Here is this week’s list of blog posts, poems, artworks, and other tidbits from my favourite corners of the web.
Old Farm Equipment and Scrap Metal Turned Into Stunning Sculptures via FairfieldJen. I love the creativity of these sculptures.
My Life Is Perfect Hell via LorcaDamon. Ack! Everything I want to say about this link would give away spoilers for it. Go read it, and if you like it as much as I did we can discuss it in the comment section. 🙂
Valentine for Sally Hemings. This is the kind of poem that burrows into your skin.
Your Authentic Voice, somewhere in there, knows all about you. In contrast to the black-and-white simplicity of the Social Survival Mammoth, your Authentic Voice is complex, sometimes hazy, constantly evolving, and unafraid. Your AV has its own, nuanced moral code, formed by experience, reflection, and its own personal take on compassion and integrity. It knows how you feel deep down about things like money and family and marriage, and it knows which kinds of people, topics of interest, and types of activities you truly enjoy, and which you don’t. Your AV knows that it doesn’tknow how your life will or should play out, but it tends to have a strong hunch about the right step to take next.
Are We Rich?
Mother raises those plucked, deep-toned eyebrows that did such excellent expressive work for women in the 1950s. Lift the penciled arch by three to four millimeters for bemused doubt, blatant disdain, or disapproval just playful enough to lure the speaker into more error. Mother’s lips form a small, cool smile that mirrors her eyebrow arch. She places a small, emphatic space between each word: Are. We. Rich? Then she adds, with a hint of weariness: Why do you ask?
The Purity Myth made me shake my head so vigorously I thought it might fall off. 😛
On a serious note, this is a well-rounded critique of all of the myths about what it means to be a “good” girl.

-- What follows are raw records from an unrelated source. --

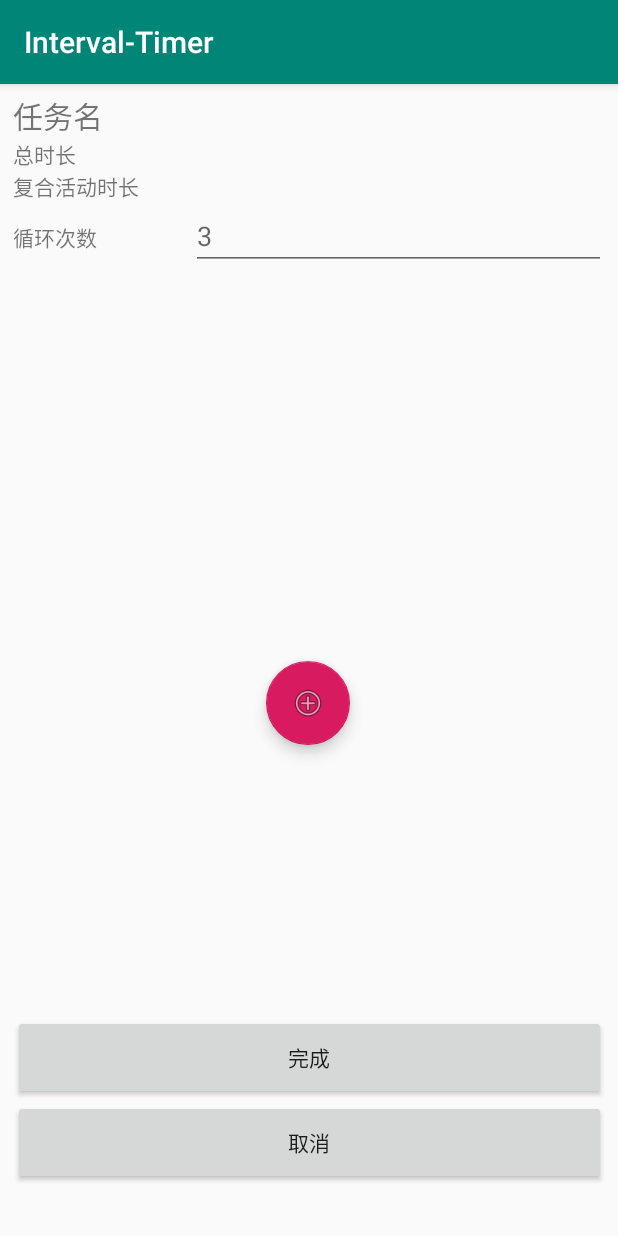
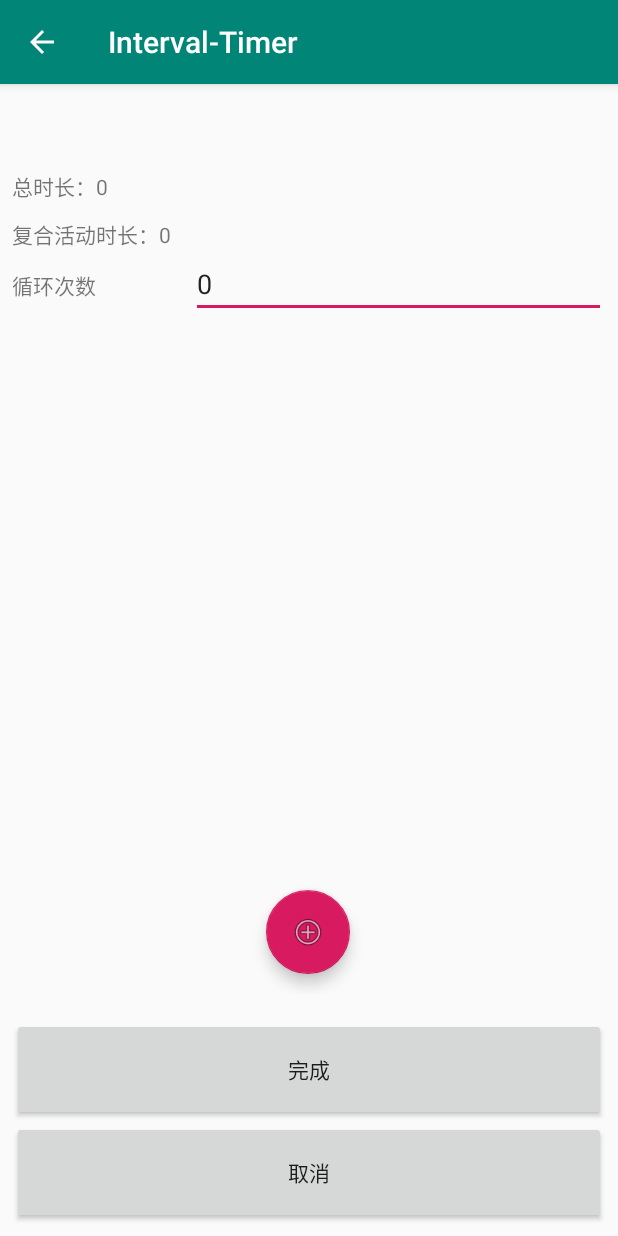
Before and after one commit to lazystitan/Interval-Timer, an Android app: the EditTaskActivity screen opened directly, with no data from a screen before it, on a phone screen of 412 x 824 dp. Run offline under Robolectric (Android 15) with nearby library versions, the phone set to English and light mode, and no system bars.

Commit message:
搞定了所有界面，除了修改活动时的弹出界面。

```diff
--- a/app/src/main/AndroidManifest.xml
+++ b/app/src/main/AndroidManifest.xml
@@ -9,7 +9,11 @@
         android:roundIcon="@mipmap/ic_launcher_round"
         android:supportsRtl="true"
         android:theme="@style/AppTheme">
-        <activity android:name=".EditTaskActivity"></activity>
+        <activity android:name=".EditTaskActivity"
+            android:parentActivityName=".MainActivity"
+            >
+
+        </activity>
         <activity android:name=".MainActivity">
             <intent-filter>
                 <action android:name="android.intent.action.MAIN" />
--- a/app/src/main/java/com/riton/interval_timer/EditTaskActivity.java
+++ b/app/src/main/java/com/riton/interval_timer/EditTaskActivity.java
@@ -1,21 +1,71 @@
 package com.riton.interval_timer;
 
+import android.content.Intent;
 import android.support.v7.app.AppCompatActivity;
 import android.os.Bundle;
+import android.support.v7.widget.LinearLayoutManager;
 import android.support.v7.widget.RecyclerView;
+import android.widget.EditText;
+import android.widget.TextView;
+
+import org.w3c.dom.Text;
 
 public class EditTaskActivity extends AppCompatActivity {
 
+    private int id;
+
     private RecyclerView recyclerView;
+
+    private TextView taskName;
+    private TextView totalTime;
+    private TextView complexActivityTime;
+    private EditText circulationNumber;
+//    private TextView  circulationNumber;
+//    private TextView containedActivities;
+//    private TextView totalTime;
+
+    private Task task;
 
     @Override
     protected void onCreate(Bundle savedInstanceState) {
         super.onCreate(savedInstanceState);
         setContentView(R.layout.activity_edit_task);
 
-        //recyclerView = (RecyclerView) findViewById(R.id.edit_task_recycler_view);
+        taskName = (TextView) findViewById(R.id.task_name_edit);
+        totalTime = (TextView) findViewById(R.id.total_time_edit);
+        complexActivityTime = (TextView) findViewById(R.id.complex_activity_time_edit);
+        circulationNumber = (EditText) findViewById(R.id.get_circulation_number_edit);
 
-        //recyclerView.setAdapter(new EditTaskRecyclerViewAdapter(this));
+        Intent intent = getIntent();
+        id = intent.getIntExtra("id",-1);
+        System.out.println("EditTaskActivity is "+id);
+
+        task = new Task(this);
+        task.setId(id);
+        task.getTask();
+
+        taskName.setText(task.getName());
+        totalTime.setText(new StringBuilder("总时长：").append(String.valueOf(task.getTotalTime()).toString()));
+        complexActivityTime.setText(new StringBuilder("复合活动时长：").append(String.valueOf(task.getComplexActivityTime())));
+        circulationNumber.setText(String.valueOf(task.getCirculationNumber()));
+
+        recyclerView = findViewById(R.id.edit_task_recycler_view);
+        recyclerView.setLayoutManager(new LinearLayoutManager(this));
+        recyclerView.setAdapter(new EditTaskRecyclerViewAdapter(this,task));
+
+//        taskName.setText(intent.getStringExtra("taskName"));
+
+//        task = (Task) getIntent().getSerializableExtra("task");
+//        Bundle bundle = getIntent().getExtras();
+//        task = (Task) bundle.getSerializable("task");
+//        StringBuilder taskNameStr = new StringBuilder("任务名:");
+
+
+//        taskNameStr.append(task.getName());
+
+//        taskName.setText(taskName.toString());
+
+
 
     }
 }
--- a/app/src/main/java/com/riton/interval_timer/EditTaskRecyclerViewAdapter.java
+++ b/app/src/main/java/com/riton/interval_timer/EditTaskRecyclerViewAdapter.java
@@ -3,35 +3,56 @@ package com.riton.interval_timer;
 import android.content.Context;
 import android.support.annotation.NonNull;
 import android.support.v7.widget.RecyclerView;
+import android.view.LayoutInflater;
 import android.view.View;
 import android.view.ViewGroup;
+import android.widget.Button;
+import android.widget.TextView;
+
+import java.util.List;
 
 public class EditTaskRecyclerViewAdapter extends RecyclerView.Adapter<EditTaskRecyclerViewAdapter.ActivityViewHolder> {
 
-    public EditTaskRecyclerViewAdapter(Context context)
+//    private Task task;
+    private Context context;
+    private List<MyActivity> activities;
+
+    public EditTaskRecyclerViewAdapter(Context _context,Task _task)
     {
-
+        context = _context;
+        activities = _task.getActivities();
     }
 
     @NonNull
     @Override
     public ActivityViewHolder onCreateViewHolder(@NonNull ViewGroup viewGroup, int i) {
-        return null;
+        View view = LayoutInflater
+                .from(viewGroup.getContext())
+                .inflate(R.layout.fragment_activity_cardview, viewGroup,false);
+        return new ActivityViewHolder(view);
     }
 
     @Override
     public void onBindViewHolder(@NonNull ActivityViewHolder activityViewHolder, int i) {
-
+            MyActivity myActivity = activities.get(i);
+            activityViewHolder.activityName.setText(myActivity.getName());
+            activityViewHolder.activityTime.setText(new StringBuilder("活动时长：").append(myActivity.getActivityTime()).toString());
     }
 
     @Override
     public int getItemCount() {
-        return 0;
+        return activities.size();
     }
 
     public static  class ActivityViewHolder extends RecyclerView.ViewHolder{
+        protected TextView activityName;
+        protected TextView activityTime;
+        protected Button activityEditBtn;
         public ActivityViewHolder(@NonNull View itemView) {
             super(itemView);
+            activityName = (TextView) itemView.findViewById(R.id.activity_name);
+            activityTime = (TextView) itemView.findViewById(R.id.activity_time);
+            activityEditBtn = (Button) itemView.findViewById(R.id.activity_edit_btn);
         }
     }
 }
--- a/app/src/main/java/com/riton/interval_timer/MainActivity.java
+++ b/app/src/main/java/com/riton/interval_timer/MainActivity.java
@@ -18,10 +18,10 @@ public class MainActivity extends AppCompatActivity {
 
         addTask = (FloatingActionButton) findViewById(R.id.add_task);
         recyclerView = (RecyclerView) findViewById(R.id.task_list);
+
         recyclerView.setLayoutManager(new LinearLayoutManager(this));
 
         recyclerView.setAdapter(new MainActivityAdapter(this));
 
-
     }
 }
--- a/app/src/main/java/com/riton/interval_timer/MyActivity.java
+++ b/app/src/main/java/com/riton/interval_timer/MyActivity.java
@@ -7,7 +7,9 @@ import android.database.sqlite.SQLiteDatabase;
 
 import com.riton.interval_timer.DbHelper;
 
-public class MyActivity {
+import java.io.Serializable;
+
+public class MyActivity implements Serializable {
     private Context context;
 
     private int id;
--- a/app/src/main/java/com/riton/interval_timer/Task.java
+++ b/app/src/main/java/com/riton/interval_timer/Task.java
@@ -190,4 +190,9 @@ public class Task implements Serializable
 
         return names.toString();
     }
+
+    public List<MyActivity> getActivities()
+    {
+        return new ArrayList<MyActivity>(activities);
+    }
 }
--- a/app/src/main/res/layout/activity_edit_task.xml
+++ b/app/src/main/res/layout/activity_edit_task.xml
@@ -6,41 +6,10 @@
     android:layout_height="match_parent"
     tools:context=".EditTaskActivity">
 
-    <android.support.design.widget.FloatingActionButton
-        android:id="@+id/floatingActionButton"
-        android:layout_width="wrap_content"
-        android:layout_height="wrap_content"
-        android:layout_marginStart="16dp"
-        android:layout_marginEnd="16dp"
-        android:layout_marginBottom="8dp"
-        android:clickable="true"
-        app:layout_constraintBottom_toBottomOf="@+id/edit_task_recycler_view"
-        app:layout_constraintEnd_toEndOf="parent"
-        app:layout_constraintHorizontal_bias="0.498"
-        app:layout_constraintStart_toStartOf="parent"
-        app:srcCompat="@android:drawable/ic_menu_add" />
-
-    <android.support.constraint.Guideline
-        android:id="@+id/guideline2"
-        android:layout_width="wrap_content"
-        android:layout_height="wrap_content"
-        android:orientation="horizontal"
-        app:layout_constraintGuide_begin="185dp" />
-
-    <android.support.v7.widget.RecyclerView
-        android:id="@+id/edit_task_recycler_view"
-        android:layout_width="395dp"
-        android:layout_height="256dp"
-        android:layout_marginStart="8dp"
-        android:layout_marginTop="8dp"
-        android:layout_marginEnd="8dp"
-        app:layout_constraintEnd_toEndOf="parent"
-        app:layout_constraintStart_toStartOf="parent"
-        app:layout_constraintTop_toTopOf="@+id/guideline2" />
-
     <LinearLayout
-        android:layout_width="395dp"
-        android:layout_height="173dp"
+        android:id="@+id/linearLayout"
+        android:layout_width="0dp"
+        android:layout_height="0dp"
         android:layout_marginStart="8dp"
         android:layout_marginTop="8dp"
         android:layout_marginEnd="8dp"
@@ -54,14 +23,14 @@
         <TextView
             android:id="@+id/task_name_edit"
             android:layout_width="match_parent"
-            android:layout_height="wrap_content"
+            android:layout_height="49dp"
             android:text="任务名"
             android:textSize="20dp" />
 
         <TextView
             android:id="@+id/total_time_edit"
             android:layout_width="match_parent"
-            android:layout_height="wrap_content"
+            android:layout_height="32dp"
             android:text="总时长" />
 
         <TextView
@@ -94,15 +63,60 @@
     </LinearLayout>
 
     <android.support.constraint.Guideline
+        android:id="@+id/guideline2"
+        android:layout_width="wrap_content"
+        android:layout_height="wrap_content"
+        android:layout_marginTop="180dp"
+        android:orientation="horizontal"
+        app:layout_constraintGuide_percent="0.3"
+        app:layout_constraintTop_toTopOf="parent" />
+
+    <android.support.constraint.ConstraintLayout
+        android:layout_width="0dp"
+        android:layout_height="0dp"
+        android:layout_marginTop="8dp"
+        android:layout_marginBottom="8dp"
+        app:layout_constraintBottom_toTopOf="@+id/guideline4"
+        app:layout_constraintEnd_toEndOf="parent"
+        app:layout_constraintStart_toStartOf="parent"
+        app:layout_constraintTop_toTopOf="@+id/guideline2">
+
+        <android.support.design.widget.FloatingActionButton
+            android:id="@+id/floatingActionButton"
+            android:layout_width="wrap_content"
+            android:layout_height="wrap_content"
+            android:layout_marginStart="16dp"
+            android:layout_marginEnd="16dp"
+            android:layout_marginBottom="8dp"
+            android:clickable="true"
+            app:layout_constraintBottom_toBottomOf="@+id/edit_task_recycler_view"
+            app:layout_constraintEnd_toEndOf="parent"
+            app:layout_constraintHorizontal_bias="0.498"
+            app:layout_constraintStart_toStartOf="parent"
+            app:srcCompat="@android:drawable/ic_menu_add" />
+
+        <android.support.v7.widget.RecyclerView
+            android:id="@+id/edit_task_recycler_view"
+            android:layout_width="match_parent"
+            android:layout_height="match_parent"
+            android:layout_marginBottom="5dp"
+            app:layout_constraintBottom_toBottomOf="parent"
+            app:layout_constraintEnd_toEndOf="parent"
+            app:layout_constraintStart_toStartOf="parent"
+            app:layout_constraintTop_toTopOf="parent" />
+    </android.support.constraint.ConstraintLayout>
+
+    <android.support.constraint.Guideline
         android:id="@+id/guideline4"
         android:layout_width="wrap_content"
         android:layout_height="wrap_content"
         android:orientation="horizontal"
-        app:layout_constraintGuide_begin="586dp" />
+        app:layout_constraintGuide_percent="0.8" />
 
     <LinearLayout
-        android:layout_width="395dp"
-        android:layout_height="113dp"
+        android:id="@+id/linearLayout2"
+        android:layout_width="0dp"
+        android:layout_height="0dp"
         android:layout_marginStart="8dp"
         android:layout_marginTop="8dp"
         android:layout_marginEnd="8dp"
```
Also changed, not shown: app/src/main/java/com/riton/interval_timer/MainActivityAdapter.java (+34 -9 lines), app/src/main/res/layout/fragment_activity_cardview.xml (+18 -4 lines), app/src/main/res/layout/fragment_task_cardview.xml (+7 -7 lines).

The author discusses virginity, modesty, slut shaming, and what happens when girls and women break the unwritten rules about what we are (and aren’t) supposed to be doing.
I heartily recommend it to anyone in the mood to think critically about the way western society treats women.
What have you been reading?